Advertise on Bikeforums.net



User Tag List

Results 1 to 5 of 5
  1. #1
    Senior Member
    Join Date
    Mar 2004
    Posts
    84
    Mentioned
    0 Post(s)
    Tagged
    0 Thread(s)

    yet another thread from me... adjusting saddle angle

    So, I can't seem to adjust the angle of my saddle. I want to tilt it a little back. It's not incredibly bad, but i feel like a bit of a tilt would be slightly more comfy. anyway, i just can't seem to figure this one out. it's the default that came with my trek 520, and looks like the red one at this page. Anyway, it looks like there's two curved parts with teeth and i should be able to separate them and adjust the angle. however, I simply cannot get the two parts apart. is something wrong there and maybe it's stuck so i should try banging it with a hammer or something, or is something else going on here?

    edit: trek says it's a bontrager select seatpost
    Last edited by mr bill; 06-23-06 at 06:27 PM.

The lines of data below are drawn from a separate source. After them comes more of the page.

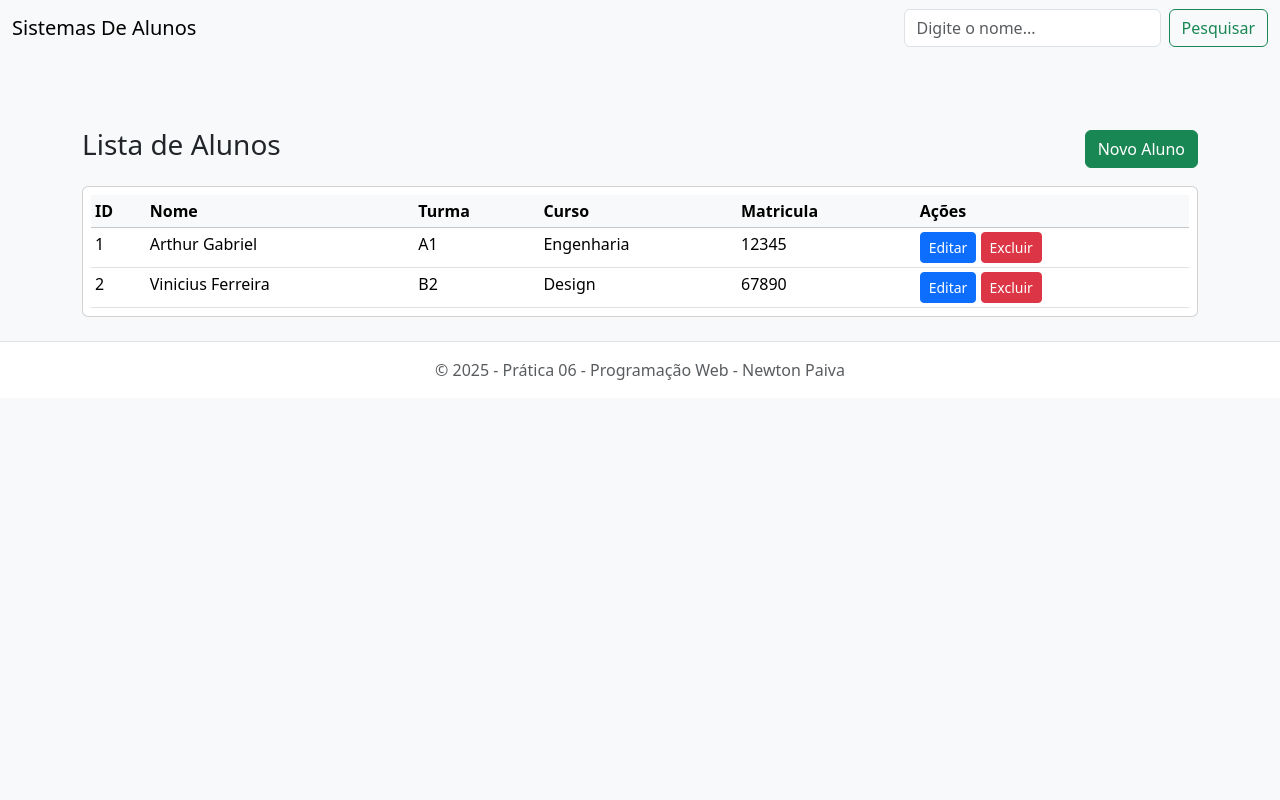
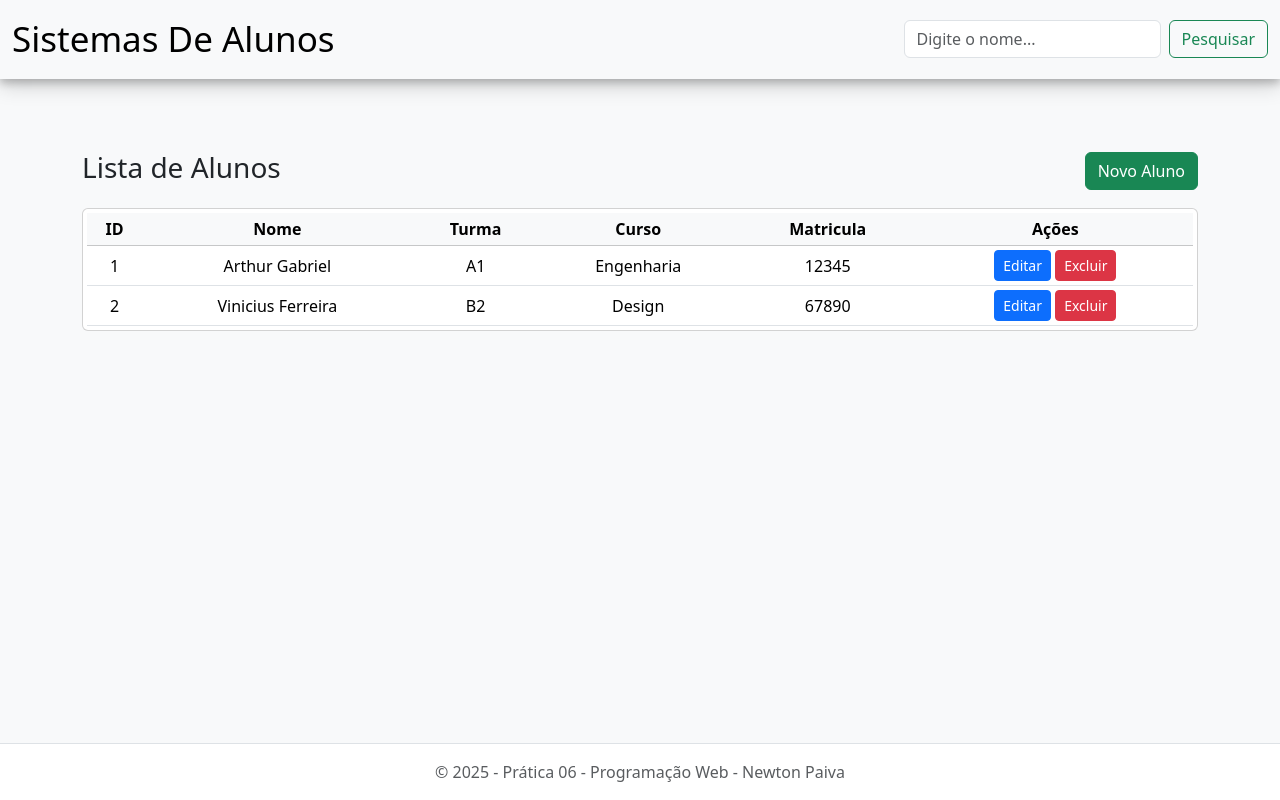
Before and after one commit to nati3054/API, a plain HTML site: page index.html in a window 1280 px wide. Drawn offline with nearby package versions, Linux system fonts and the light colour scheme; no server answers.

Commit message:
atualizações de estilo

```diff
--- /dev/null
+++ b/index.css
@@ -0,0 +1,15 @@
+.title{
+    font-size: 35px;
+    font-style: bold;
+    font-weight: 500;
+}
+
+.designer{
+    box-shadow: 0 4px 8px 0 rgba(0, 0, 0, 0.2), 0 6px 20px 0 rgba(0, 0, 0, 0.19);
+}
+
+footer{
+    position: fixed;
+    bottom: 0;
+    width: 100%;
+}
--- a/HTML/index.html
+++ b/index.html
@@ -2,29 +2,17 @@
 <!DOCTYPE html>
 <html lang="pt-BR">
 <head>
-        <!--
-            Prática 06 - CRUD de Produtos
-            - index.html mostra a lista de produtos e ações (Novo, Editar, Excluir)
-            - O botão 'Novo Produto' abre form.html para criar um novo item
-            - A página carrega o script `js/script.simple.js` que:
-                    * Faz requisições GET para listar produtos
-                    * Exclui produtos via DELETE
-                    * Atualiza a tabela no DOM
-            - Para editar, a aplicação abre: form.html?id=<id>
-            Observação: Sirva esta pasta por HTTP (ex.: npx http-server . --cors) para evitar problemas de CORS no navegador.
-        -->
     <meta charset="UTF-8">
     <meta name="viewport" content="width=device-width, initial-scale=1.0">
     <title>Alunos</title>
-    <!-- Bootstrap 5 CSS -->
     <link href="https://cdn.jsdelivr.net/npm/bootstrap@5.3.2/dist/css/bootstrap.min.css" rel="stylesheet">
-    <link rel="stylesheet" href="../CSS/index.css">
+    <link rel="stylesheet" href="./index.css">
 
 </head>
 <body class="bg-light">
-    <nav class="navbar bg-body-tertiary">
+    <nav class="navbar bg-body-tertiary designer">
         <div class="container-fluid">
-            <a class="navbar-brand">Sistemas De Alunos</a>
+            <a class="navbar-brand title">Sistemas De Alunos</a>
             <form class="d-flex" role="search" id="form">
                 <input id="campoBusca" class="form-control me-2" type="search" placeholder="Digite o nome..." aria-label="Search"/>
                 <button class="btn btn-outline-success" type="submit">Pesquisar</button>
@@ -44,20 +32,20 @@
                 <div id="message" style="display:none;" class="mb-3"></div>
 
                 <div class="card">
-                    <div class="card-body p-2">
+                    <div class="card-body p-1">
                         <div class="table-responsive">
-                            <table id="alunos-table" class="table table-sm table-hover mb-0">
+                            <table id="alunos-table" class="table table-sm table-hover mb-0 ">
                                 <thead class="table-light">
                                     <tr>
-                                        <th>ID</th>
-                                        <th>Nome</th>
-                                        <th>Turma</th>
-                                        <th>Curso</th>
-                                        <th>Matricula</th>
-                                        <th>Ações</th>
+                                        <th class="text-center align-middle">ID</th>
+                                        <th class="text-center align-middle">Nome</th>
+                                        <th class="text-center align-middle">Turma</th>
+                                        <th class="text-center align-middle">Curso</th>
+                                        <th class="text-center align-middle">Matricula</th>
+                                        <th class="text-center align-middle">Ações</th>
                                     </tr>
                                 </thead>
-                                <tbody>
+                                <tbody class="text-center align-middle">
                                     <!-- alunos -->
                                 </tbody>
                             </table>
@@ -72,8 +60,8 @@
         <div class="container text-center text-muted">&copy; 2025 - Prática 06 - Programação Web - Newton Paiva</div>
     </footer>
 
-    <!-- Bootstrap 5 JS (Bundle incluir Popper) -->
+
     <script src="https://cdn.jsdelivr.net/npm/bootstrap@5.3.2/dist/js/bootstrap.bundle.min.js"></script>
-    <script src="../JS/script.js"></script>
+    <script src="./script.js"></script>
 </body>
 </html>
```
Also changed, not shown: form.html (renamed from HTML/form.html, +1 -9 lines), form.js (renamed from JS/form.js, +1 -23 lines), script.js (renamed from JS/script.js, +1 -6 lines), CSS/index.css (deleted).
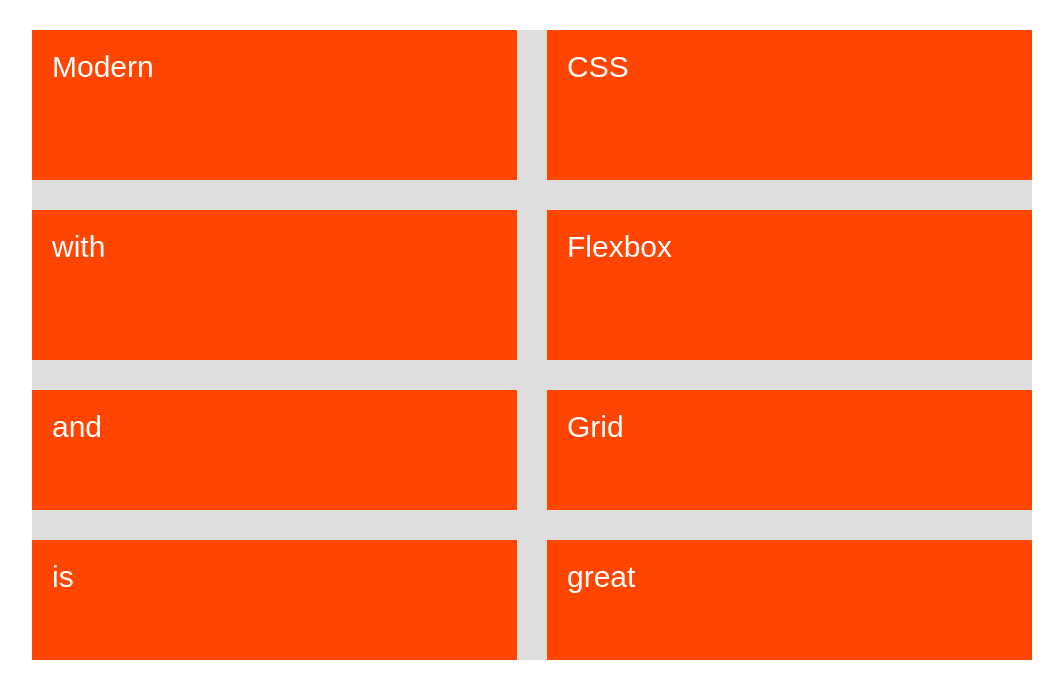
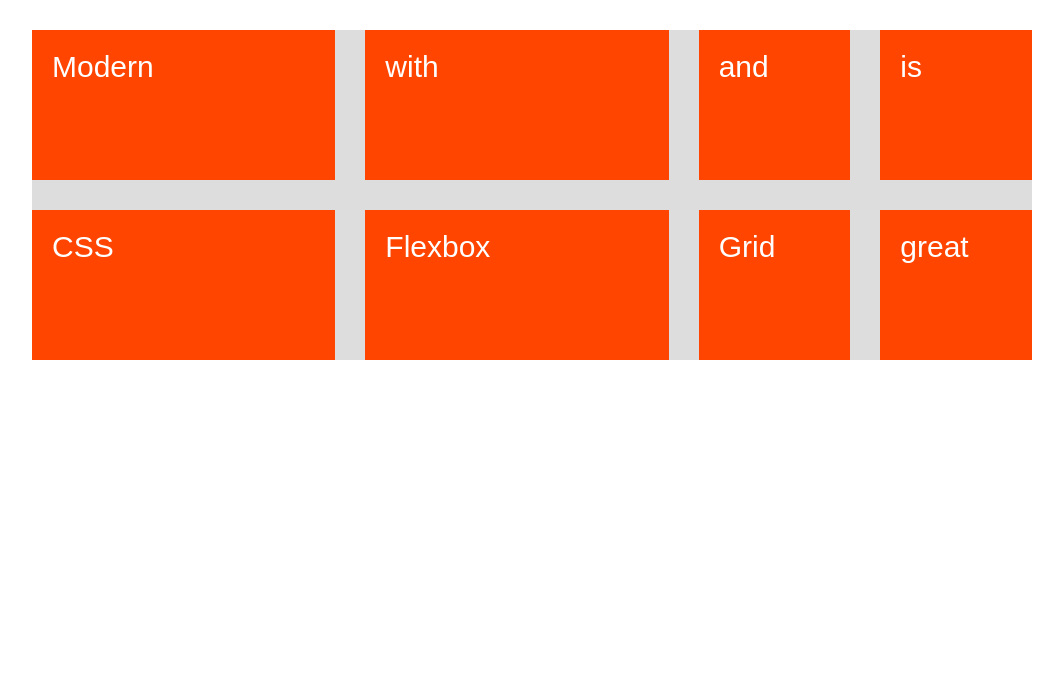
Before and after one commit to dhruvArora8053/CSS-Rules, a plain HTML site: page notes/CSS Grid/07-implicitVsExplicitGrids.html in a window 1280 px wide. Shown: the whole page, without its empty margins (108-1171 px from the left). Drawn offline with Linux system fonts and the light colour scheme.

Commit message:
implemented implicit grids

```diff
--- a/notes/CSS Grid/07-implicitVsExplicitGrids.html
+++ b/notes/CSS Grid/07-implicitVsExplicitGrids.html
@@ -24,7 +24,14 @@
         */
 
         /* to style implicit grids: */
-        grid-auto-rows: 120px;
+        /* grid-auto-rows: 120px; */
+
+        /* now you may ask why are these additional grid items that we cannot fit into our explicit grid added as rows and not as columns?
+        It's because of a simple small property that is called grid-auto-flow, and this property by default set to row but we can also set it to column: */
+        grid-auto-flow: column;
+        /* now the remaining items are now no longer added as rows but as columns because we told our grid to flow as columns */
+
+        grid-auto-columns: 0.5fr;
       }
 
       .item {
```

  2. #2
    Prefers Cicero cooker's Avatar
    Join Date
    Jul 2005
    Location
    Toronto
    My Bikes
    1984 Trek 520: "the Bronze"; '80s Panasonic road bike (innominate); '97 Raleigh Century: "Rubeus" because it's red, and twice as heavy as a normal bike; blue 90's Peugeot Mackenzie :"Bix" (beaterbike), 2007 green Bike Friday New World Tourist.
    Posts
    8,097
    Mentioned
    1 Post(s)
    Tagged
    0 Thread(s)
    Quote Originally Posted by mr bill
    So, I can't seem to adjust the angle of my saddle. I want to tilt it a little back. It's not incredibly bad, but i feel like a bit of a tilt would be slightly more comfy. anyway, i just can't seem to figure this one out. it's the default that came with my trek 520, and looks like the red one at this page.
    On my 1984 Trek (bought used last year) those curved parts had kind of locked together, not from rust, but from a really snug fit and the bolt being very tight, so even when I loosened the bolt they didn't move until I tapped them apart. Of course yours is not 21 years old so I don't know if that is the problem.
    Last edited by cooker; 06-23-06 at 07:45 PM.

  3. #3
    Senior Member
    Join Date
    Mar 2004
    Posts
    84
    Mentioned
    0 Post(s)
    Tagged
    0 Thread(s)
    Quote Originally Posted by cooker
    On my 1984 Trek (bought used last year) those curved parts had kind of locked together, not from rust, but from a snug fit and the bolt being very tight, so even when I loosened the bolt they didn't move until I tapped them apart. Of course yours is not 21 years old so I don't know if that is the problem.
    it seems like that's the problem. maybe i just need to tap it more vigorously. but damn, i was hitting it pretty hard.

  4. #4
    Prefers Cicero cooker's Avatar
    Join Date
    Jul 2005
    Location
    Toronto
    My Bikes
    1984 Trek 520: "the Bronze"; '80s Panasonic road bike (innominate); '97 Raleigh Century: "Rubeus" because it's red, and twice as heavy as a normal bike; blue 90's Peugeot Mackenzie :"Bix" (beaterbike), 2007 green Bike Friday New World Tourist.
    Posts
    8,097
    Mentioned
    1 Post(s)
    Tagged
    0 Thread(s)
    I would make sure the bolt is really loose, then just grab the front and back of the saddle and lift as you apply a tilting force.

  5. #5
    Senior Member
    Join Date
    Dec 2003
    My Bikes
    SOMA Grand Randonneur, Gunnar Sport converted to 650B, Rivendell Rambouillet, '82 Trek 728, '84 Trek 610, '85 Trek 500, C'Dale F600, Burley Duet, Lotus Legend
    Posts
    825
    Mentioned
    0 Post(s)
    Tagged
    0 Thread(s)
    I wouldn't pound the seat with it bolted together because you can damage the rails and you really don't want a failure. If you have a digital camera, take some photos of it from several angles so you can see how it goes back together. Put some tape to show depth in seat tube, and put some tape around the saddle rails so you can see where to clamp them again. Then take it out of the bike, unscrew the main bolt all the way out, take the seat off, and chances are pretty good that you can get all the parts apart without much difficulty. Liquid Wrench, maybe. Look at it and fiddle around until you see how it works. Put a thin layer of grease in as well as grease the bolt. Put it all back together. If necessary, go to your local bike store. Maybe the seat/post is pretty worn. You don't want a catastrophic seat or seat post failure that results in bicycle parts being embedded in your rear.

Posting Permissions

  • You may not post new threads
  • You may not post replies
  • You may not post attachments
  • You may not edit your posts
  •